### [Goal of the exercise]
I'd like every line in the following listing that holds "after" copied.

### [Data for analysis]
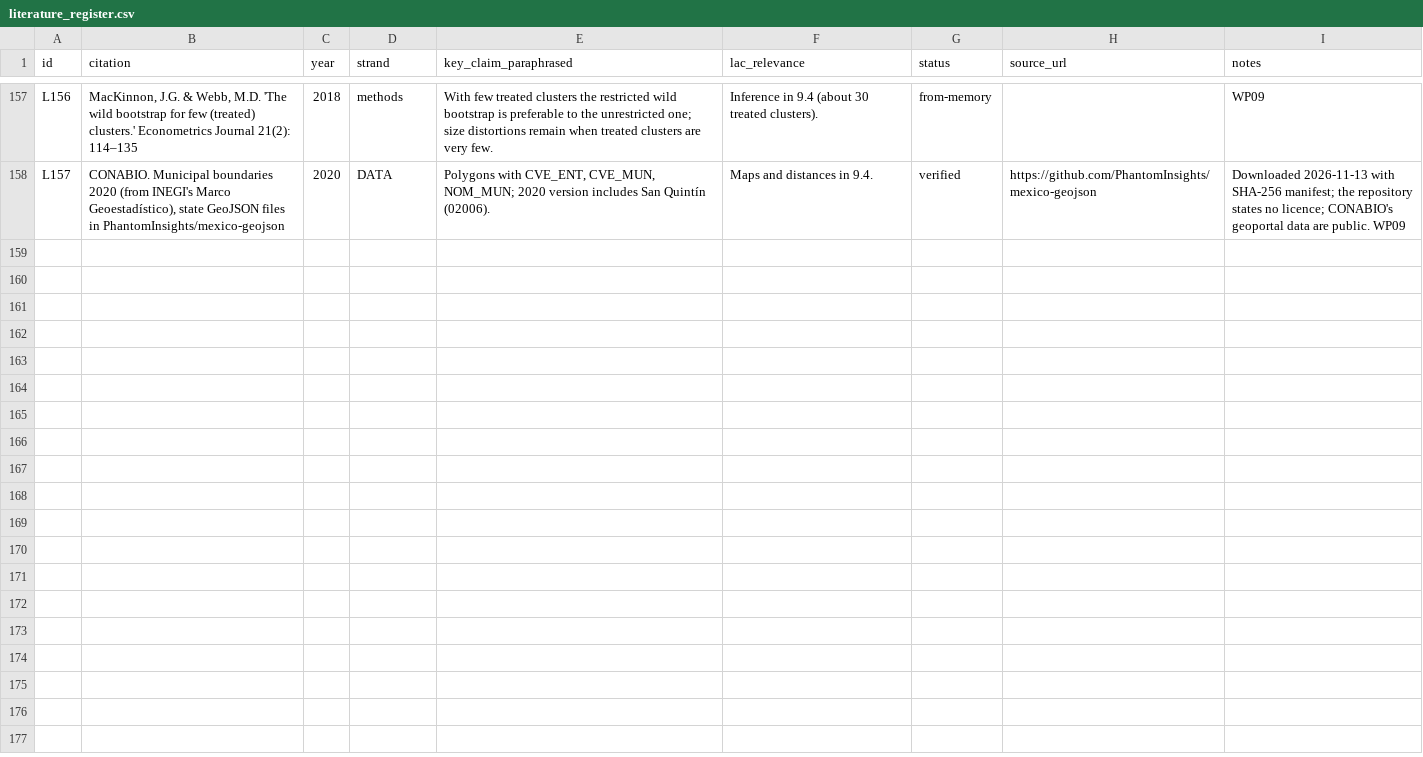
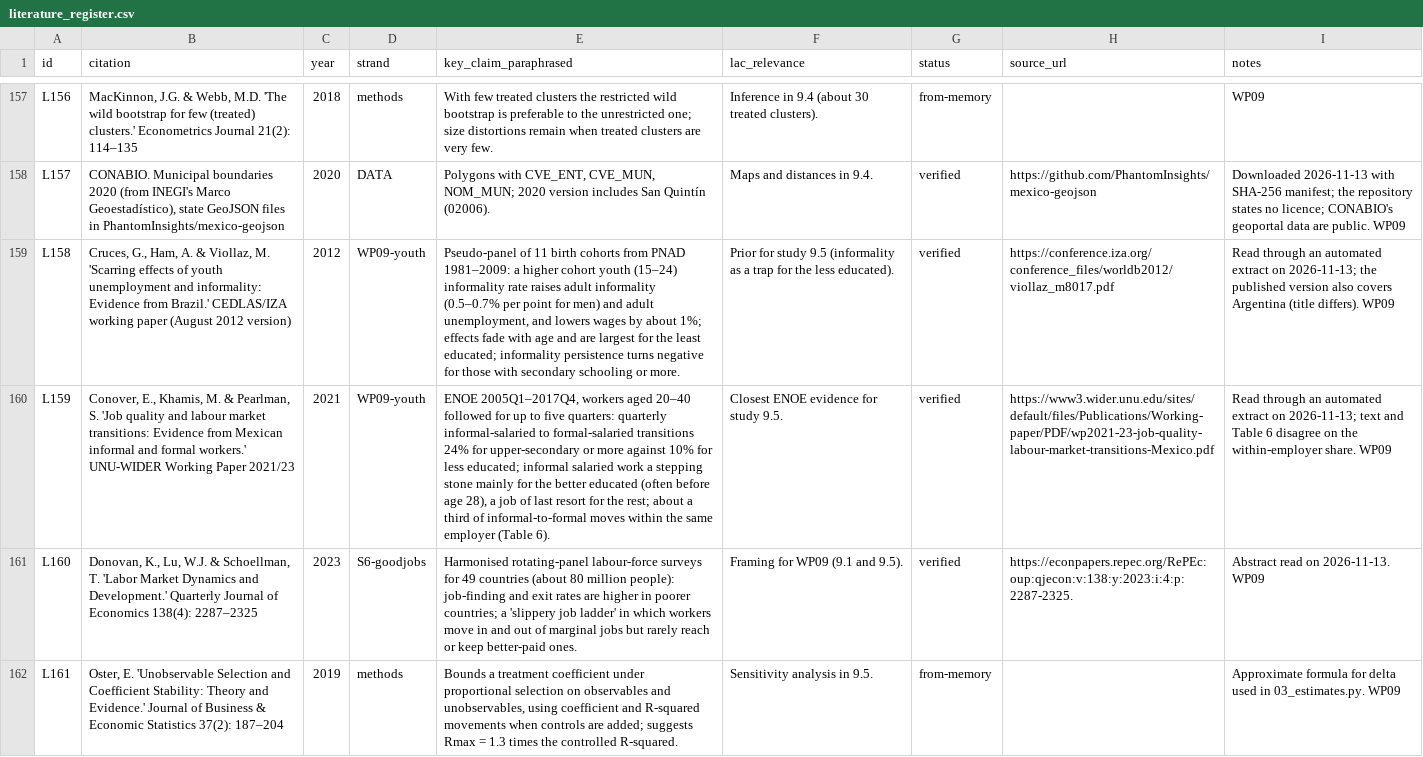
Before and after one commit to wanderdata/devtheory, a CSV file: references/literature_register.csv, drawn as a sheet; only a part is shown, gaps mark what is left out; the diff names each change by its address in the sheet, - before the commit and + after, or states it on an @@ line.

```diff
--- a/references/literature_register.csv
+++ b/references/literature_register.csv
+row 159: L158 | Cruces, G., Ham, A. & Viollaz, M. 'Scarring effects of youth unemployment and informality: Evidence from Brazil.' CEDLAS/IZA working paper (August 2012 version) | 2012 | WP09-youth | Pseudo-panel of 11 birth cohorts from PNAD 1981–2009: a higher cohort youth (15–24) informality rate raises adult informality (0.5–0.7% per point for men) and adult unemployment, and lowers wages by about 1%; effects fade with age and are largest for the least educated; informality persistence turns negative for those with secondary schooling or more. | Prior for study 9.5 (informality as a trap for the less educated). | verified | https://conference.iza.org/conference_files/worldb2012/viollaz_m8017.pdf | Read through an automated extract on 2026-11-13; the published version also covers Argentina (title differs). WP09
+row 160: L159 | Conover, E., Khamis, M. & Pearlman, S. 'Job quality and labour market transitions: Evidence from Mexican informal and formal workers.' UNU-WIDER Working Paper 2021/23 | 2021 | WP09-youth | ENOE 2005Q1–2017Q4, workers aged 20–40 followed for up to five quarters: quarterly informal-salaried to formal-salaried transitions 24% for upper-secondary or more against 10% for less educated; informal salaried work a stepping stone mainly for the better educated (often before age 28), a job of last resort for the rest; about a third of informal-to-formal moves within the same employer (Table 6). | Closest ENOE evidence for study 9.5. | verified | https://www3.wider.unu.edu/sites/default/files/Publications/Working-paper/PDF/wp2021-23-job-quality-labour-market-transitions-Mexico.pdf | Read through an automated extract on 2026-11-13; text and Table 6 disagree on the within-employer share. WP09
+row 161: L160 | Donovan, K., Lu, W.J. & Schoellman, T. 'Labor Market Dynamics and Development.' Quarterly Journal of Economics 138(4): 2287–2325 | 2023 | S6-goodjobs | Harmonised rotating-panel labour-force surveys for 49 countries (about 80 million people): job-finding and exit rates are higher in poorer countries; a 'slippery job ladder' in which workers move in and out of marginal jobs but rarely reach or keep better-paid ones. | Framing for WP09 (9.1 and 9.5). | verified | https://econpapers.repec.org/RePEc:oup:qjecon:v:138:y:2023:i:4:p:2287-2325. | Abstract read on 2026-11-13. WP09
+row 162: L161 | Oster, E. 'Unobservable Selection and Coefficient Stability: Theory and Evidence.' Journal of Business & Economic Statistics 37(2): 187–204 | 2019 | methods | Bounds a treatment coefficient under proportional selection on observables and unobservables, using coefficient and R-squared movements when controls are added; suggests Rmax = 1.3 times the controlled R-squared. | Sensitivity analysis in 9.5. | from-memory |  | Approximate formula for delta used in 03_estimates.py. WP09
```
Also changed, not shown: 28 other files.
...
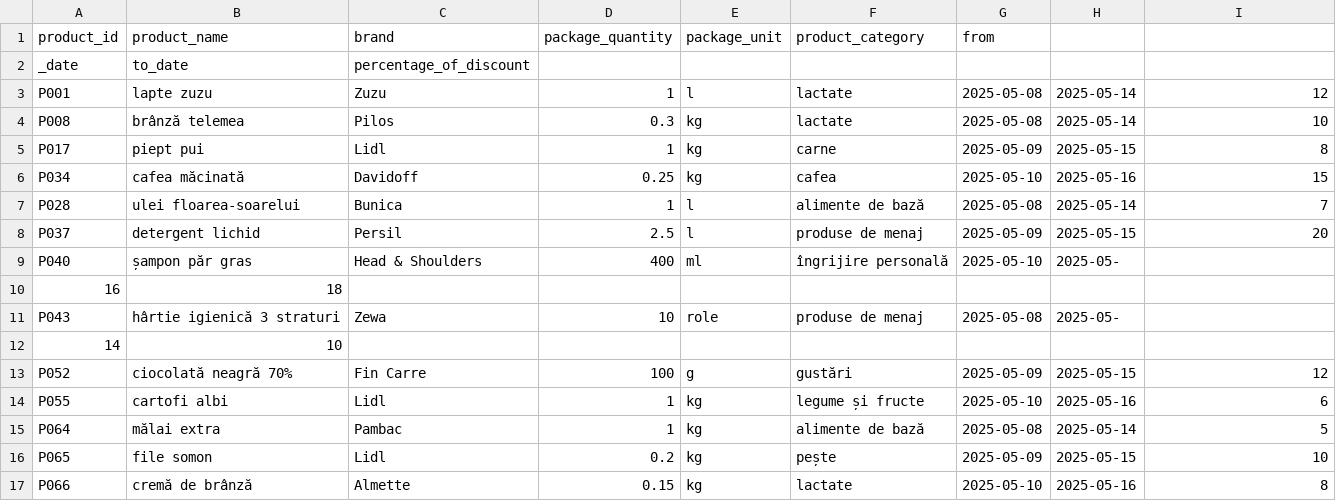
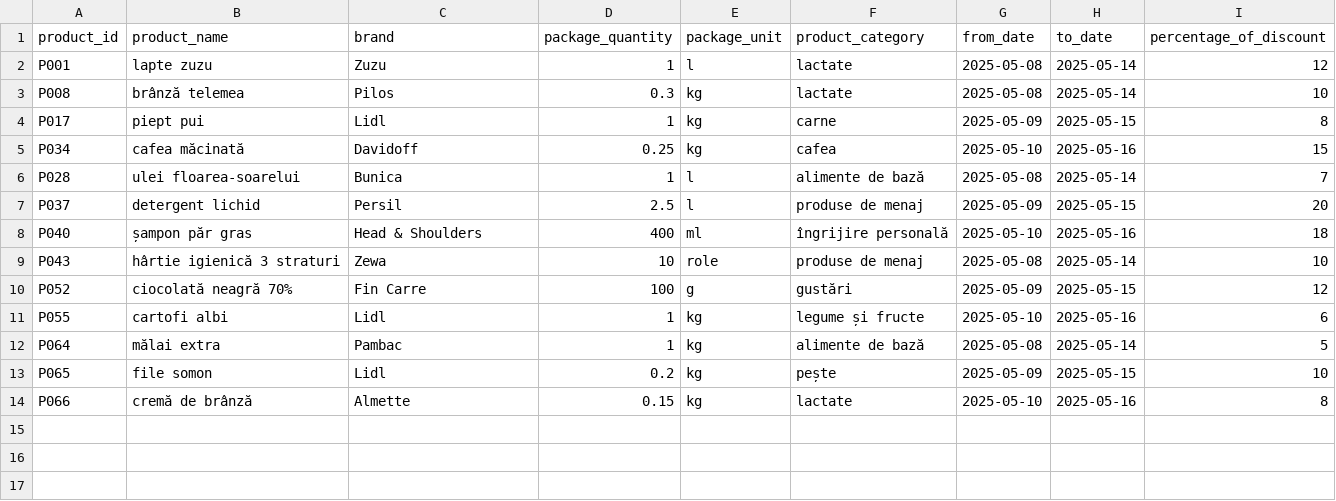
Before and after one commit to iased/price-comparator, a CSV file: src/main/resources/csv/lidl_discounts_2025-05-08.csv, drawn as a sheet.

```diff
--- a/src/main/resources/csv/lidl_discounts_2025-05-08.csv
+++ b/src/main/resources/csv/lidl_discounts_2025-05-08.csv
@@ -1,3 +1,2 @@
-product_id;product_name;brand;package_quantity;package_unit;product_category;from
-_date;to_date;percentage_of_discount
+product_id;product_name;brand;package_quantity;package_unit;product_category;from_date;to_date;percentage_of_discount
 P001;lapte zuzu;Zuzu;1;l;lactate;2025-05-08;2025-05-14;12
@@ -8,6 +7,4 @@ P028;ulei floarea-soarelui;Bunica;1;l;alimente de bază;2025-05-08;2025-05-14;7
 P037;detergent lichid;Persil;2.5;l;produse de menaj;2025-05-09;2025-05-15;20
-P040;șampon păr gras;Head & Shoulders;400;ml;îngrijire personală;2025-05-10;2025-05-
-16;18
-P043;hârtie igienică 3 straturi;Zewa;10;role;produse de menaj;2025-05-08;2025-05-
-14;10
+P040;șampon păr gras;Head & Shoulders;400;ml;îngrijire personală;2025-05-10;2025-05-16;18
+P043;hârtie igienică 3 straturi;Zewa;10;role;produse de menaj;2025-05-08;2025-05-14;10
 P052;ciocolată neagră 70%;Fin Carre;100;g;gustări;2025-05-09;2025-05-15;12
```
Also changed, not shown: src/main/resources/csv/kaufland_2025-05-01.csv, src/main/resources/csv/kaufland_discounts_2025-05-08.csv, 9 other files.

### [Result]
Before and after one commit to wanderdata/devtheory, a CSV file: references/literature_register.csv, drawn as a sheet; only a part is shown, gaps mark what is left out; the diff names each change by its address in the sheet, - before the commit and + after, or states it on an @@ line.
Before and after one commit to iased/price-comparator, a CSV file: src/main/resources/csv/lidl_discounts_2025-05-08.csv, drawn as a sheet.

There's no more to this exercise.